The Producer Price Index for finished goods rose 0.2 percent in July, seasonally adjusted.
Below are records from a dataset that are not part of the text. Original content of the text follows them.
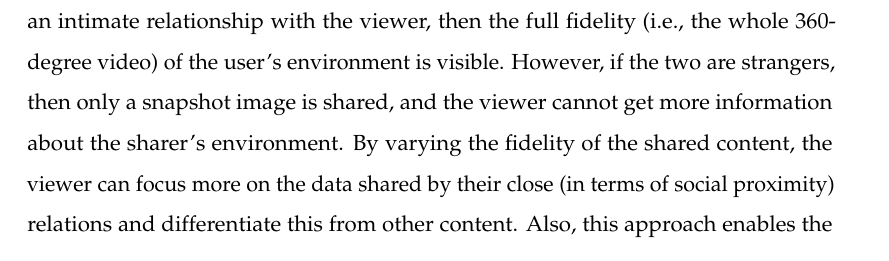
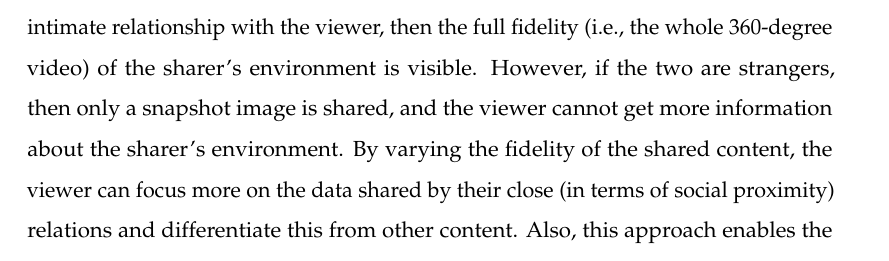
Before and after one commit to an83/Alaeddin-s-Thesis, a LaTeX thesis (main.tex, which reads Chapters/52-data.tex): part of page 82 of 137, cut so that both start at the same text. Compiled offline with pdfLaTeX.

Commit message:
Update on Overleaf.

```diff
--- a/Chapters/52-data.tex
+++ b/Chapters/52-data.tex
@@ -3,7 +3,7 @@
 
 The social data of the surrounding scene can be described in different levels of detail. A different ways of describing a surrounding scene include: a 2D image, a panoramic image, a video, a 360-degrees video, a 3D depth image, or a VR 3D model. These different ways of describing the same scene represent the levels of details that can be varied based on the Social AR Continuum and the social proximity between the social contacts.
 
-This section describes a method and a prototype implementation for filtering shared social data (e.g., 360-degree videos) using wearable AR devices (e.g., HoloLens) \cite{Nassani2018a}. The data filtering is based on the sharer-viewer relationships in order to preserve privacy. For example, when sharing a 360-degrees video, if the user has an intimate relationship with the viewer, then the full fidelity (i.e., the whole 360-degree video) of the user's environment is visible. However, if the two are strangers, then only a snapshot image is shared, and the viewer cannot get more information about the sharer's environment. By varying the fidelity of the shared content, the viewer can focus more on the data shared by their close (in terms of social proximity) relations and differentiate this from other content. Also, this approach enables the sharer to have more control over the fidelity of the content shared with their contacts for privacy.
+This section describes a method and a prototype implementation for filtering shared social data (e.g., 360-degree videos) using wearable AR devices (e.g., HoloLens) \cite{Nassani2018a}. The data filtering is based on the sharer-viewer relationships in order to preserve privacy. For example, when sharing a 360-degrees video, if the user has an intimate relationship with the viewer, then the full fidelity (i.e., the whole 360-degree video) of the sharer's environment is visible. However, if the two are strangers, then only a snapshot image is shared, and the viewer cannot get more information about the sharer's environment. By varying the fidelity of the shared content, the viewer can focus more on the data shared by their close (in terms of social proximity) relations and differentiate this from other content. Also, this approach enables the sharer to have more control over the fidelity of the content shared with their contacts for privacy.
 
 % In this work, we are trying to answer the question, what would be the best way to share rich data (such as 360 videos) within a large social network? The hypothesis is that filtering data based on the user-viewer relationship or proximity will increase the feeling of being together or inter-connectedness.
 
```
This advance followed a 0.4-percent decrease in June and a 0.2-percent rise in May. Prices for finished goods less foods and energy rose 0.4 percent.


Producer Price Index

We've only got one major piece of market data today, but it's a big one:  the Producer Price Index (or, more precisely, indexes).  Given the title of this news item, this should be no surprise.
The Producer Price Index is actually a set of indexes that measure the change in costs of supplies used by manufacturers at all stages of the manufacturing and production process - raw materials, intermediate goods, and finished products.  It's very much like the Consumer Price Index, except for producers, because it is essentially a measure of inflation.  If PPI is up, you can expect to see it eventually flow through to the CPI as well - although not always at a 1:1 ratio.  After all, a lot of manufactured goods are discretionary, and if the prices go up too far people will just refuse to buy them.
Nevertheless, the market pays attention to this figure.  Rising costs, particularly if they don't get passed on to the consumer, cut into corporate profits
The June 2011 results were mixed.  PPI for finished goods fell 0.4% (beating expectations), but core PPI rose 0.3% (missing expectations).  The overall change in PPI was driven by a 2.8% decrease in finished energy.  Intermediate goods PPI changed 0.0%, and crude goods PPI fell 0.6%.
For July 2011, the Econoday-surveyed analysts aren't quite as optimistic.  They're calling for a 0.0% change in PPI for finished goods, and a 0.2% increase in core PPI for finished goods.  And as always, we turn to the US Bureau of Labor Statistics' Producer Price Indexes - July 2011 to see if the analysts are right.  And the short answer is that they are not right.
The Producer Price Index for finished goods actually rose 0.2% (missing expectations), and the core Producer Price Index rose 0.4% (also missing expectations).  The report pins the blame for the core PPI increase on a 2.8% increase in tobacco product prices[1], as well as on an increase in the cost of light motor trucks and pharmaceutical preparations.  The increase in overall PPI is blamed on finished consumer foods, which increased 0.6% (driven by a 2.7% increase in beef and veal prices and by higher prices for fresh fruits and melons), offset slightly by a 0.6% decline in finished energy prices (led by gasoline, which fell 2.8%).
PPI for intermediate goods rose 0.2%, mostly on a 2.1% increase in the cost of plastic resins and materials.  PPI for crude goods fell 1.2%, driven by a 2.6% decline in crude energy materials and a 0.8% decline in crude foodstuffs and feedstuffs.
All in all, not great.  But far from terrible, really.
[1]  Tobacco:  not food, and not energy.

Monday, August 15, 2011

World News!

  • In "just when you though relations couldn't get any worse" news, the Financial Times has reported that Pakistan gave China access to the crashed US stealth helicopter that was part of May's commando raid to kill Osama bin Laden.  The reports indicate that China was allowed to take pictures and samples of the aircraft's skin.  Pakistan has officially denied the report.
South Korea
  • Syria is on its thrid day of brutal tank-based repression of protests in the port city of Latakia[1], supplementing the conventional ground forces with naval bombardments.  Fortunately, according to the official Syrian news agency, the tank-based "order preservation forces" are entirely blameless;  all of the damage and civilian deaths are being caused by armed terror gangs "using machineguns and explosives from rooftops and from behind barricades".
United States
[1]  They're on month 5 of the brutal tank-based repression of the populace in general.  Kinda makes you wonder where the outrage from NATO and the UN is, doesn't it?